> What is expected
Search the entries for the word "conversazione" and copy each line that has it.

> Records for the task
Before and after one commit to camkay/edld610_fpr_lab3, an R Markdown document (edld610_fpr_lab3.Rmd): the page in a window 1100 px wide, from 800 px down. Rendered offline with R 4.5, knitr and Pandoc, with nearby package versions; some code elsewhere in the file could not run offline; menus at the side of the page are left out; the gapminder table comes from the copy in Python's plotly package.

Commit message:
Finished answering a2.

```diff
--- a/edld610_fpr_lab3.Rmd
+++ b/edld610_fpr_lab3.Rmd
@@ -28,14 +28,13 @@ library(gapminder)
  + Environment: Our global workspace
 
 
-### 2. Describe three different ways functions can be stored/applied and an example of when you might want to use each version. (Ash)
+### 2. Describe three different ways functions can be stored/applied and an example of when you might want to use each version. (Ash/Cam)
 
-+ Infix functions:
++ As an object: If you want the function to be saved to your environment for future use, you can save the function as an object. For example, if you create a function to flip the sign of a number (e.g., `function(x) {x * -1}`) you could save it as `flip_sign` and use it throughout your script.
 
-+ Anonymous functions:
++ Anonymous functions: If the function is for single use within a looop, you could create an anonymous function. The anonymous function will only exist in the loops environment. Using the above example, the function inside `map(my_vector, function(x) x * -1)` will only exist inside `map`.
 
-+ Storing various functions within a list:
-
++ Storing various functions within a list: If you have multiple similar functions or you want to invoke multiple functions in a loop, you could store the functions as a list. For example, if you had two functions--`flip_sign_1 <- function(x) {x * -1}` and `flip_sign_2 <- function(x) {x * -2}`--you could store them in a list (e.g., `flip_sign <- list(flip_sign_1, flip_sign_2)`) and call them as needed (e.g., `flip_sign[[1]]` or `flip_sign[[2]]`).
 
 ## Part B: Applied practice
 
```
* * *
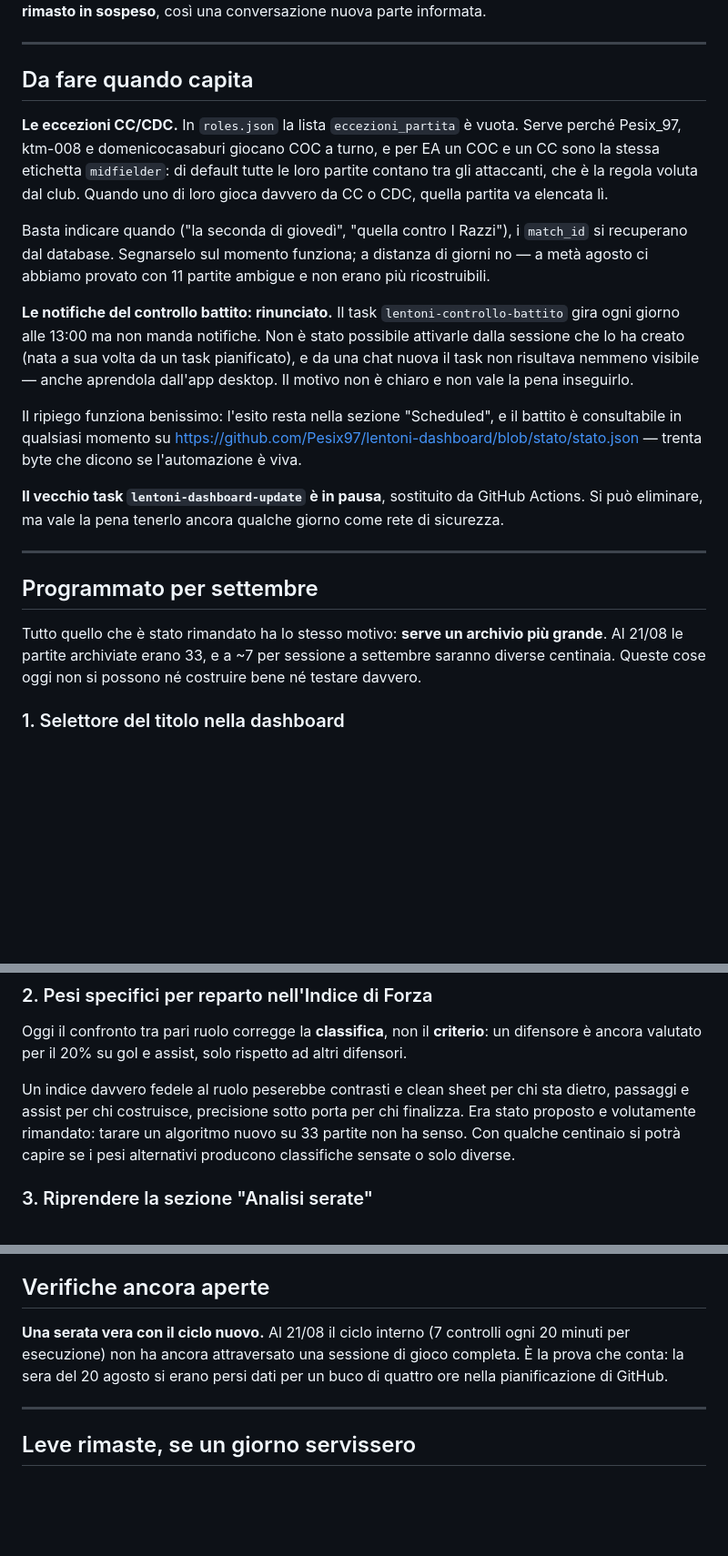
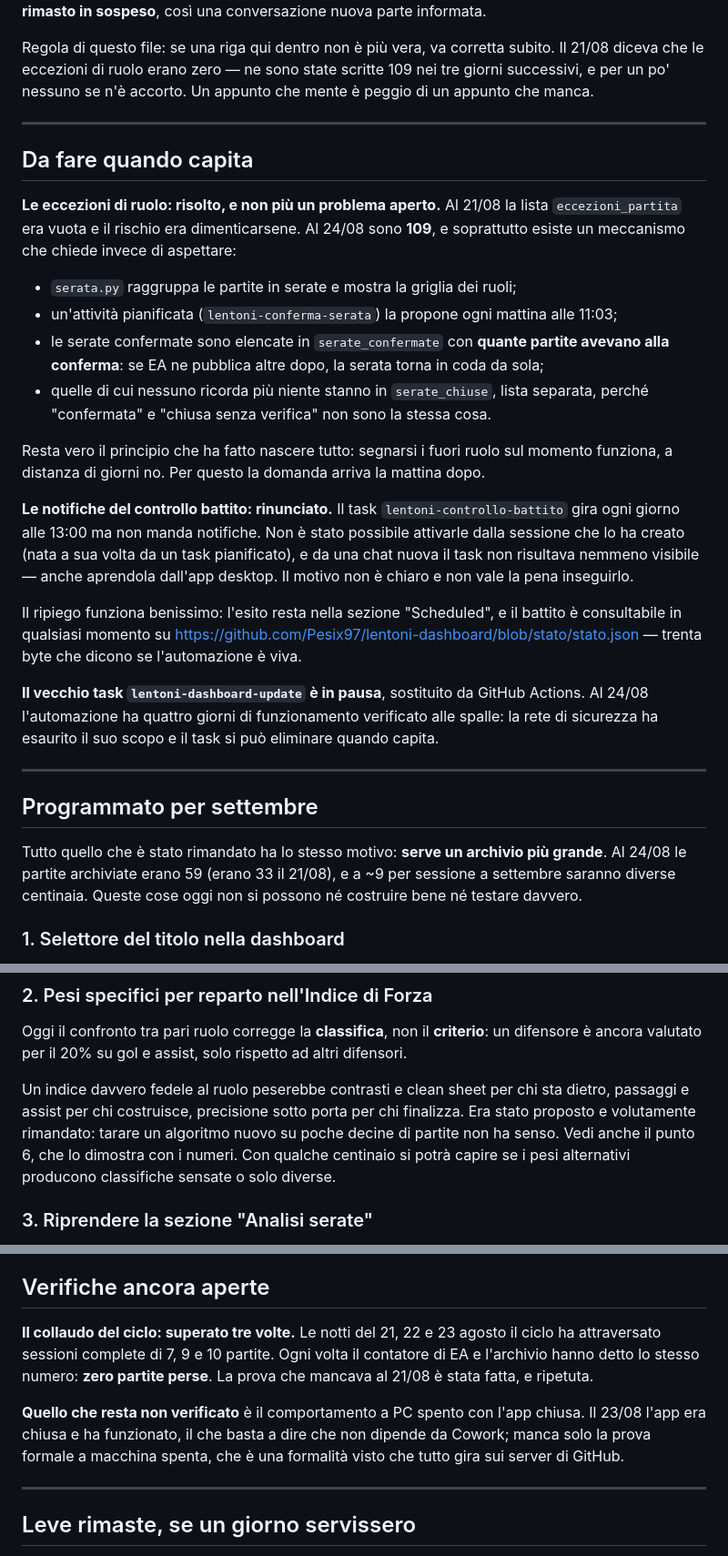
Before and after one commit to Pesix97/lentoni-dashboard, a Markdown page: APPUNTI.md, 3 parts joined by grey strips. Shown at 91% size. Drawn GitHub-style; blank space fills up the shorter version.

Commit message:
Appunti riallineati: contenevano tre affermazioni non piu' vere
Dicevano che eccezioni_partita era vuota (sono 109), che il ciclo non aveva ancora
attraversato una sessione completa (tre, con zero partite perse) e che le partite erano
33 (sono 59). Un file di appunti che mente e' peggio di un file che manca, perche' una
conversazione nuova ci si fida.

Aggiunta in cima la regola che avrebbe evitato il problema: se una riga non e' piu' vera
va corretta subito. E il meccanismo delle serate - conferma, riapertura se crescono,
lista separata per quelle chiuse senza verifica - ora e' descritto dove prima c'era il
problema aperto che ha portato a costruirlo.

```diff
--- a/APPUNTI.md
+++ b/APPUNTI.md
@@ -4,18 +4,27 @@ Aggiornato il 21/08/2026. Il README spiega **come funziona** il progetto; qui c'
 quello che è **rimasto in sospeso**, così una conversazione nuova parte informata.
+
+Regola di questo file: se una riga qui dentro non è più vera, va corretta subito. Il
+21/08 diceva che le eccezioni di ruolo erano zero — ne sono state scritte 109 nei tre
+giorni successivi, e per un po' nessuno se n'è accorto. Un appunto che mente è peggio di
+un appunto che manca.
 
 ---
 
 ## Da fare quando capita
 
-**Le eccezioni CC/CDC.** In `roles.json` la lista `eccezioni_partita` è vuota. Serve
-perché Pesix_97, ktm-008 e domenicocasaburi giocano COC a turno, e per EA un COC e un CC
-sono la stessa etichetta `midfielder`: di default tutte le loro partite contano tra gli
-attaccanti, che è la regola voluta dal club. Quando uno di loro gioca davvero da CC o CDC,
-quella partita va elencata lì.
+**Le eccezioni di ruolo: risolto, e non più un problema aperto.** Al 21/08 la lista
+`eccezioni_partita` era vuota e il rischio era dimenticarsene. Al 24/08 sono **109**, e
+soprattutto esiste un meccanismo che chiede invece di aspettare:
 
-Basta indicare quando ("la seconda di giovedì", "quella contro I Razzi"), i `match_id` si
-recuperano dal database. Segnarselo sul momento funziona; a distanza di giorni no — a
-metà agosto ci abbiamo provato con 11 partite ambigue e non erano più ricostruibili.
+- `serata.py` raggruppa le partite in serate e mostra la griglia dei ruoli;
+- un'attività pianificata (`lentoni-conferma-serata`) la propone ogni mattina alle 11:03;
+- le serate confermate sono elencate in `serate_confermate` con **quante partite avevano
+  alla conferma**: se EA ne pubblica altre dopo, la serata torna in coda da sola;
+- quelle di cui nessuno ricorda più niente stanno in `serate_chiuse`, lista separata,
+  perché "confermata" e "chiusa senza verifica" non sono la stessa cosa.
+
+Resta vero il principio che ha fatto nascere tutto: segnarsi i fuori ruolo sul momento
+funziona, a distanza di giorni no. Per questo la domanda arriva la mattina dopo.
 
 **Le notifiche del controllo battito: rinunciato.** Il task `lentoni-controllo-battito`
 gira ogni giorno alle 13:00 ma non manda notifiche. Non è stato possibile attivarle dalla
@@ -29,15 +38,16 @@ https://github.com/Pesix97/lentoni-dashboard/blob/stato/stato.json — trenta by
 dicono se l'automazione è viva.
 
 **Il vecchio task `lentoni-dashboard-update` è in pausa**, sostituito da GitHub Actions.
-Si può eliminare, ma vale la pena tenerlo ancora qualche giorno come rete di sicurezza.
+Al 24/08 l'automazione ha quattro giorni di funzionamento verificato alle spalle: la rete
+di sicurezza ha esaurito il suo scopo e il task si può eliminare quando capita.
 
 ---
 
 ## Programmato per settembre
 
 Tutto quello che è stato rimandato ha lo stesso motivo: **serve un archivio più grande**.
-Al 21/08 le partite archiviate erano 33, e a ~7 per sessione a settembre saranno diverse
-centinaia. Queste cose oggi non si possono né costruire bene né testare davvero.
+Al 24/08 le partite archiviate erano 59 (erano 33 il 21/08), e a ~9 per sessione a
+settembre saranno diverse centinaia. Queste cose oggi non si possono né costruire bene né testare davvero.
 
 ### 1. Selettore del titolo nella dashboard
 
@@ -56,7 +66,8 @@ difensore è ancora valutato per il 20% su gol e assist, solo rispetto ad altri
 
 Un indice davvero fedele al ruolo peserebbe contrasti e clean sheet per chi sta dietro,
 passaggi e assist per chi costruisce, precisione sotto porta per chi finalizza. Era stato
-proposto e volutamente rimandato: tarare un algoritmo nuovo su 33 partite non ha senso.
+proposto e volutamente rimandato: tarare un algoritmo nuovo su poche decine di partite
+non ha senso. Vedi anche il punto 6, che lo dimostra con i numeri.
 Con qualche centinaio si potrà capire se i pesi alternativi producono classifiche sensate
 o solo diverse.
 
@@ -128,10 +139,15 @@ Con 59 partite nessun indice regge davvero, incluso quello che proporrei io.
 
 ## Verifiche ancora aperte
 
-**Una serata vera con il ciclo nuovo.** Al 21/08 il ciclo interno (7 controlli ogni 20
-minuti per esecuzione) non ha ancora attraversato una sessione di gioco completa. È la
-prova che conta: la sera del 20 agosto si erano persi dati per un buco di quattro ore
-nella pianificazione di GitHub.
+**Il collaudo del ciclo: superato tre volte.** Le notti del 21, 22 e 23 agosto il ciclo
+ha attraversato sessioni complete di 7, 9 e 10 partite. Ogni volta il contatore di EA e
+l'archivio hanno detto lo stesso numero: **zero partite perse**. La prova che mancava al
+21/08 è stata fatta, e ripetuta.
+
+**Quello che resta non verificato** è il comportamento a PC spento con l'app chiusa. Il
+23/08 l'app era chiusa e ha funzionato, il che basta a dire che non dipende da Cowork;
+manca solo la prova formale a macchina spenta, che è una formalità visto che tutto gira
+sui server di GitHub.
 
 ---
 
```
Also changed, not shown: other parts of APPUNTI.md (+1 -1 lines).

> Solution for this problem
conversazione nuova ci si fida.
 quello che è **rimasto in sospeso**, così una conversazione nuova parte informata.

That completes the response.